Lesbians Aren’t Too Happy with ‘Happiest Season’

WARNING: SPOILERS AHEAD & Triggering Coming Out-Based Content

It’s no huge secret that there’s a new lesbian holiday movie out called Happiest Season. At first, we were ecstatic. After seeing it, however, some lesbians are not quite as in love with the film as they thought they would be (Like AfterEllen’s own, hear more on our podcast).

Let’s back it up.

For those of you of haven’t seen Happiest Season, on the surface it seems to be wonderful lesbian representation. Directed by Clea DuVall and starring Kristen Stewart and Aubrey Plaza… you really cannot go wrong!

Happiest Season is about Harper (played by Mackenzie Davis) bringing her girlfriend Abby (played by Kristen Stewart) home for the holidays. However, Harper has not come out to her rather conservative parents yet, and tells her family that Abby is simply her roommate. As the story unfolds, viewers are in for a tumultuous ride, one that many lesbians have been through before.

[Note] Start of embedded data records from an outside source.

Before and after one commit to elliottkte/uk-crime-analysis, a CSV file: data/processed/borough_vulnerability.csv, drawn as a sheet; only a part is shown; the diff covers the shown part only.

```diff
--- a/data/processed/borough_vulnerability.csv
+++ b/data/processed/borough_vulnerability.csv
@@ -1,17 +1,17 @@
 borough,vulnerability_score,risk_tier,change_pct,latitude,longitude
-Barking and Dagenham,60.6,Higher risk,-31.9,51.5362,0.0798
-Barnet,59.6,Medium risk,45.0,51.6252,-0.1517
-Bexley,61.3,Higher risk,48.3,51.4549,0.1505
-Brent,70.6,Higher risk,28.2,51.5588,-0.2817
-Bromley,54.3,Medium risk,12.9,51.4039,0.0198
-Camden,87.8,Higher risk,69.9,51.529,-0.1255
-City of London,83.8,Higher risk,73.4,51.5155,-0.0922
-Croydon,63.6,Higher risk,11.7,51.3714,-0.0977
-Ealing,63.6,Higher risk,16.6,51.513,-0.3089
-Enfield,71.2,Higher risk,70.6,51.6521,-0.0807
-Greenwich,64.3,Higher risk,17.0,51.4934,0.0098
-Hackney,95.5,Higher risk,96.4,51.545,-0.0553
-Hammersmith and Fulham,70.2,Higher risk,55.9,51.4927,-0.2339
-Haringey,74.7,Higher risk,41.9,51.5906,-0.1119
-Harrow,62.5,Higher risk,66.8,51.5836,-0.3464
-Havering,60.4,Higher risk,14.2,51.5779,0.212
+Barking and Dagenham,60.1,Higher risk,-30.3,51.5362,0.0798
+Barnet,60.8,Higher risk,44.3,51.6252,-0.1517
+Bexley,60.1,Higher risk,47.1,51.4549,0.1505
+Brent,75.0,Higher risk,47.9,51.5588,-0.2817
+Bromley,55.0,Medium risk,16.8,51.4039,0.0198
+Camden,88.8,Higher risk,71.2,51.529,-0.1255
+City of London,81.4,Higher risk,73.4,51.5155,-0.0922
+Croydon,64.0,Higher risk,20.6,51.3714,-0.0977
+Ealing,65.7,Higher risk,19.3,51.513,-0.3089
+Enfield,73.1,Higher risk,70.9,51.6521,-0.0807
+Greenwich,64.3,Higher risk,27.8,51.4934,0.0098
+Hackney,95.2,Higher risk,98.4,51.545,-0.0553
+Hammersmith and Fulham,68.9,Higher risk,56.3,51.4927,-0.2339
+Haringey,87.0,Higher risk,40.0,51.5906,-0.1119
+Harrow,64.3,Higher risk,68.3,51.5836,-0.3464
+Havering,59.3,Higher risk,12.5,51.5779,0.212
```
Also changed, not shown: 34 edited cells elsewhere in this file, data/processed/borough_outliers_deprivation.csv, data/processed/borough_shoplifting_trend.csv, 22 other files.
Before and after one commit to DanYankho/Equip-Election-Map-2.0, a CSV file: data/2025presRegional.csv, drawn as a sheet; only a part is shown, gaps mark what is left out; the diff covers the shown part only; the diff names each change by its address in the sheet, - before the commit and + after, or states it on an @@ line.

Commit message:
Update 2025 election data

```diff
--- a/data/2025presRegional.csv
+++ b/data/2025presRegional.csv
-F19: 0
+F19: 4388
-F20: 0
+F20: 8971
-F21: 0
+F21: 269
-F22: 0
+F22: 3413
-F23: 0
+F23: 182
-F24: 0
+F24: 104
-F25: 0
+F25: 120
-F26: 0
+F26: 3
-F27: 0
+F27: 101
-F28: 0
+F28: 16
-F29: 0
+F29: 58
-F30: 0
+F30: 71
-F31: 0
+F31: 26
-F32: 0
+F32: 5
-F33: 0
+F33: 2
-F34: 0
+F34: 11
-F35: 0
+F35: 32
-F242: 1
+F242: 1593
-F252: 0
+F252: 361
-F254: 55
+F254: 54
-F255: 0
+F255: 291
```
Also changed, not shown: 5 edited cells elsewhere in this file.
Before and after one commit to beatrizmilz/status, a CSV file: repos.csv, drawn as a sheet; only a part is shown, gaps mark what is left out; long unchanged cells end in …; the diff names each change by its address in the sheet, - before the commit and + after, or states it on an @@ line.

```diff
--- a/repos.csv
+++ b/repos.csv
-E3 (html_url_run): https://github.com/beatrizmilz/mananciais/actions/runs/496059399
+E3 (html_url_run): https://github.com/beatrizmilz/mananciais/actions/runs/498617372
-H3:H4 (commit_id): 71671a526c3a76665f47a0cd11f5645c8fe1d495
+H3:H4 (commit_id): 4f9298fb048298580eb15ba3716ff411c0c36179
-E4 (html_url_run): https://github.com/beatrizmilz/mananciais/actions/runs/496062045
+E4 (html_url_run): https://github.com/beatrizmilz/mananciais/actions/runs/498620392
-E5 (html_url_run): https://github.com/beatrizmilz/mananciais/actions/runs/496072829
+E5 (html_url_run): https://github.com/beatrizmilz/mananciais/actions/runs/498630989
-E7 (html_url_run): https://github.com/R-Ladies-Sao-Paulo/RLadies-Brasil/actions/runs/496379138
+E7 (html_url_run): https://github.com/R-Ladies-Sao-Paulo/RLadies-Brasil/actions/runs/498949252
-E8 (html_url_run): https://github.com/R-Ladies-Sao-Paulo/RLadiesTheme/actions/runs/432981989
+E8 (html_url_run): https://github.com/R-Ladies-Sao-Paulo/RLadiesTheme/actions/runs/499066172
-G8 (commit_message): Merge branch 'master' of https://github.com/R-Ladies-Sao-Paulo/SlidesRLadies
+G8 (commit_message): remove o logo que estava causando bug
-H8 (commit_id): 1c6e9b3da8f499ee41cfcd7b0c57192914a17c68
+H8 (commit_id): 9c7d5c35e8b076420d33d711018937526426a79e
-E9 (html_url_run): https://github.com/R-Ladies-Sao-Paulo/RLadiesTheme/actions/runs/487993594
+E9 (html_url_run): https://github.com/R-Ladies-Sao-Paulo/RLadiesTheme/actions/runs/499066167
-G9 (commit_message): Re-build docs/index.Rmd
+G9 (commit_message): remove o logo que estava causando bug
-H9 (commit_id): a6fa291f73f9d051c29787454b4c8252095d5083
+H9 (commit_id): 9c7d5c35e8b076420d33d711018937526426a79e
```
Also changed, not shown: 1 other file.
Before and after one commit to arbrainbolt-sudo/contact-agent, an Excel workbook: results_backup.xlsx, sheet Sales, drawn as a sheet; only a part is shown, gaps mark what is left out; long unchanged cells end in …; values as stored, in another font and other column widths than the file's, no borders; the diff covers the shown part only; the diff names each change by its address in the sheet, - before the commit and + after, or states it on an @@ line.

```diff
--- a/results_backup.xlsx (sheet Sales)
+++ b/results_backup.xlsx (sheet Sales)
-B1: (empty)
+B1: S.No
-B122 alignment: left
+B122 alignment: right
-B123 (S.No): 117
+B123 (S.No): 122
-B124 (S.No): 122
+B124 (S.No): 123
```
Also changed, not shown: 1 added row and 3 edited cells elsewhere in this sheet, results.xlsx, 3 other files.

The buzz around this film was insane, as lesbians and bi women around the world shared in their excitement. Understandably so, because it’s definitely time we have a lesbian holiday film. It was a chance to normalize lesbian relationships, and shift the focus off of stereotypes and instead enjoy a sweet, wholesome, home-for-the-holiday’s film. Right?

Unfortunately, that’s not how Happiest Season played out, and lesbians were not having it. The focus of the film quickly became about Harper being in the closet, and the confusing tension that causes for Abby. Yet another coming out story. Harper does not ever come out on her own, either; she is outed by her sister Sloane (played by Alison Brie) during a holiday party. Thus, this particular scene and the ones to come are incredibly triggering to many lesbians and bisexual women in the community, as it mirrors their own personal experiences. Yikes.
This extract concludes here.